Enrique’s Journey chronicles the life of a young boy who is from Tegucigalpa, Honduras, and his quest to reunite with his mother who left him at the age of five to find work in the United States.
Enrique’s mother, Lourdes struggles in Honduras to support her younger children, Belky and Enrique. She knows that she will not be able to send her children to school past the third grade, and does not want them to grow up as she did, in extreme poverty. Like many other single Latina mothers in recent decades, Lourdes leaves her home and her family to travel to the United States so that she might send money home for her children.
Young Enrique has no idea why his mother has left, and his family in Honduras does not give him straight answers. Over the years, Enrique is shuffled from one family home to another, while his sister Belky attends a good school and is well cared for by their aunt. Enrique is forced to sell food and spices when still a child, in order to help pay for family expenses. He lives with his paternal grandmother for most of his young life but is eventually kicked out of her home when he begins to rebel. Frustrated with his mother, his own issues of abandonment, and the death of his beloved uncle, Enrique turns to drugs for comfort. His family and his girlfriend, Maria Isabel, try to intervene but make little headway.
Enrique begins his journey to the United States because he feels abandoned and thinks that his mother is the only one who would accept him and truly love. He travels on top of trains, changing trains many times from Honduras to the US-Mexico border. He is caught many times and thrown off the train by immigration officers. He is robbed and beaten. Read the heartbreaking story to find out if Enrique is successful in reaching the United States and if he finds his mother, and how many attempts it takes him to reach the United States without getting caught.
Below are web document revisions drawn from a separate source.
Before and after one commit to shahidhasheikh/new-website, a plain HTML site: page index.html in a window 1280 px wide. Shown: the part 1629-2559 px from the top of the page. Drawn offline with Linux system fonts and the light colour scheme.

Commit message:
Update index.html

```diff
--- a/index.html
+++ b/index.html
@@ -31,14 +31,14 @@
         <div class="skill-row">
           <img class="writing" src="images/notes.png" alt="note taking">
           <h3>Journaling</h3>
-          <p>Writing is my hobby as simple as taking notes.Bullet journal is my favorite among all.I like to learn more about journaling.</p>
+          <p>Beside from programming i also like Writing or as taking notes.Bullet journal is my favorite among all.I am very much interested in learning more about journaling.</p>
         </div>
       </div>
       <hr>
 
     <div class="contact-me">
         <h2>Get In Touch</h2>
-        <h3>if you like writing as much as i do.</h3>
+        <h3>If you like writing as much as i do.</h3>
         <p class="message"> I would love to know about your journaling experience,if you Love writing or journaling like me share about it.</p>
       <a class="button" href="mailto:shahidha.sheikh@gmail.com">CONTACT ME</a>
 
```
Throughout this book, the author exposes the harsh realities of immigration. The author states that this book is not fiction and in many ways, it is her own true story. She suggests that separation between a mother and her child, as experienced by Lourdes and Enrique, is not beneficial in the long run. Resentment, anger, and frustration lead to lasting emotional damage and misunderstandings. It is a really good book though it is a sad, yet true story!